“Assessing the situation now, it is necessary to evacuate the area for the rescue operation,” The Guardian reports Mae Sai police commander Komsan Sa-ardluan saying over a loudspeaker at the site.
“Those unrelated to the rescue operation, please evacuate the area immediately.”
There has been a recent flurry of activity at the site. Ambulances have started to gather at the site, American divers have arrived and the nearby relatives’ room is empty.
“Officials also announced that during the operation no one is allowed to take photos and if any unsuitable photos come out the person will be held responsible,” The Guardian reports.
Ten ambulances lined up inside the rescue area, four choppers down the road, the area is being quarantined of media.

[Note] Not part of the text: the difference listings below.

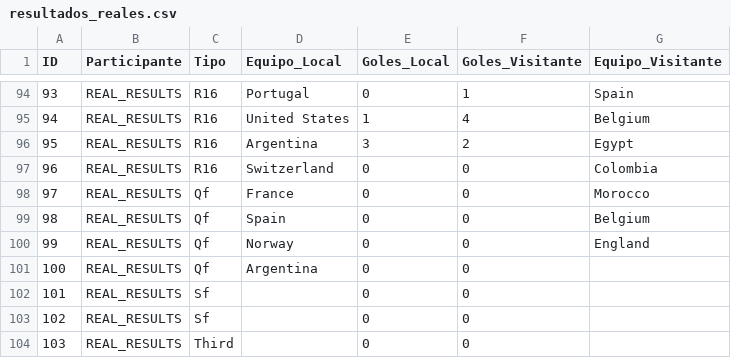
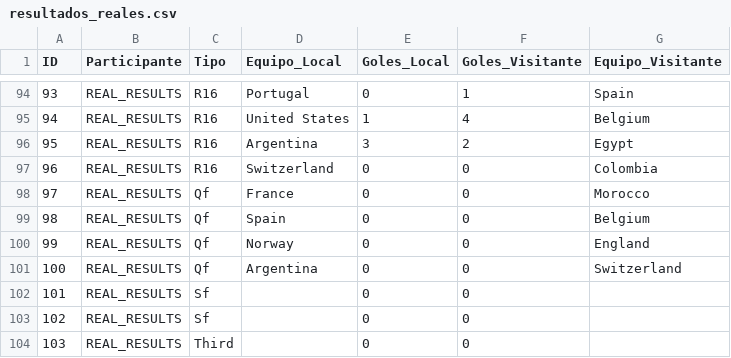
Before and after one commit to Ojedalatronico/porra, a CSV file: data/resultados_reales.csv, drawn as a sheet; only a part is shown, gaps mark what is left out.

```diff
--- a/data/resultados_reales.csv
+++ b/data/resultados_reales.csv
@@ -100,3 +100,3 @@
 99,REAL_RESULTS,Qf,Norway,0,0,England
-100,REAL_RESULTS,Qf,Argentina,0,0,
+100,REAL_RESULTS,Qf,Argentina,0,0,Switzerland
 101,REAL_RESULTS,Sf,,0,0,
```
Also changed, not shown: 1 other file.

Steady rain overnight appears to have forced the hand of rescuers and brought forward an evacuation at #Thamluangcave pic.twitter.com/ABcRe8e6kv
— amanda hodge (@hodgeamanda) 8 July 2018

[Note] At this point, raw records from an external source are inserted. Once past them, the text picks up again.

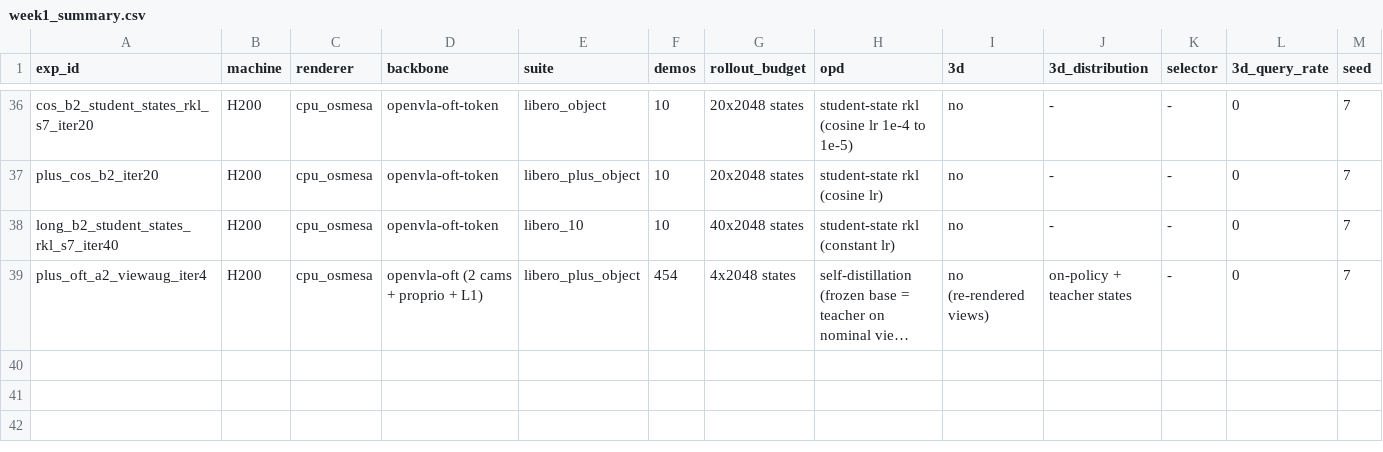
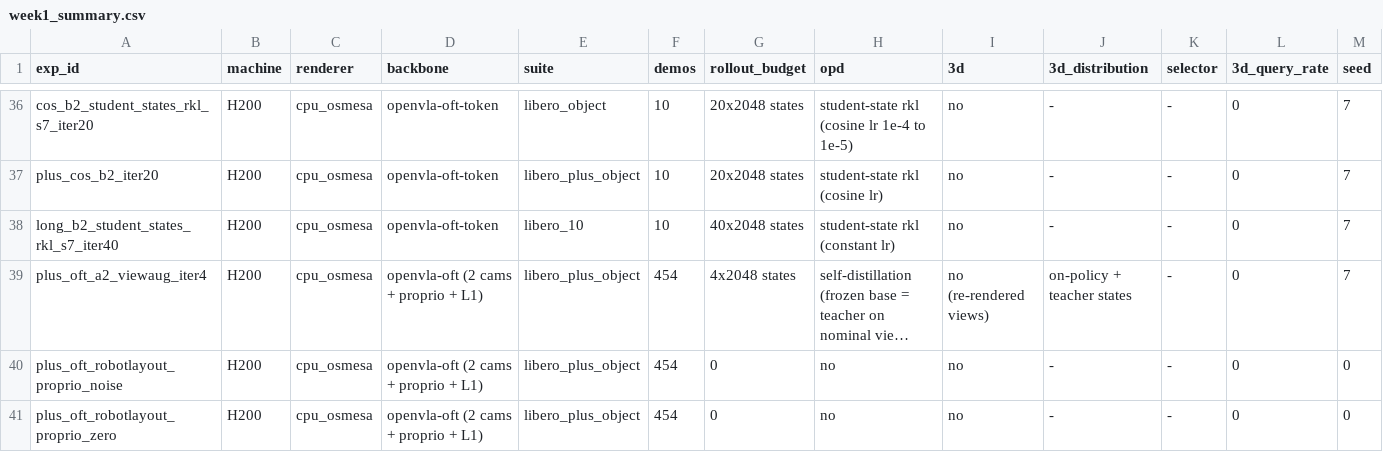
Before and after one commit to hainguyenvie/VLA_3D_Distill, a CSV file: results/week1_summary.csv, drawn as a sheet; only a part is shown, gaps mark what is left out; long unchanged cells end in …; rows hold the shown columns only; the diff names each change by its address in the sheet, - before the commit and + after, or states it on an @@ line.

```diff
--- a/results/week1_summary.csv
+++ b/results/week1_summary.csv
+row 40: plus_oft_robotlayout_proprio_noise | H200 | cpu_osmesa | openvla-oft (2 cams + proprio + L1) | libero_plus_object | 454 | 0 | no | no | - | - | 0 | 0
+row 41: plus_oft_robotlayout_proprio_zero | H200 | cpu_osmesa | openvla-oft (2 cams + proprio + L1) | libero_plus_object | 454 | 0 | no | no | - | - | 0 | 0
```
Also changed, not shown: 1 other file.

There has been speculation mounting for some hours that the rescue operation is already under way.
Worried that heavy monsoon rain could soon make the job even more difficult, Thai officials said earlier on Saturday they may need to quickly rescue 12 boys and their soccer coach from a partially flooded cave by helping them make risky dives to safety.
The boys, ages 11-16, and their 25-year-old coach have been trapped for two weeks — since June 23, when they went exploring in northern Thailand’s Tham Luang Nang Non cave after a practice game.
Monsoon flooding cut off their escape and prevented rescuers from finding them for almost 10 days.
The only way to reach them was by navigating dark and tight passageways filled with muddy water and strong currents, as well as oxygen-depleted air.
Getting out via the same route looks like the only feasible option, but a high-risk one, Thai officials say. Experienced cave rescue experts consider an underwater escape a last resort, especially with people untrained in diving, as the boys are.
The path out is considered especially complicated because of twists and turns in narrow flooded passages.
The local governor supervising the rescue mission said Saturday that mild weather and falling water levels over the last few days had created appropriate conditions for an underwater evacuation, but that they won’t last if it rains again.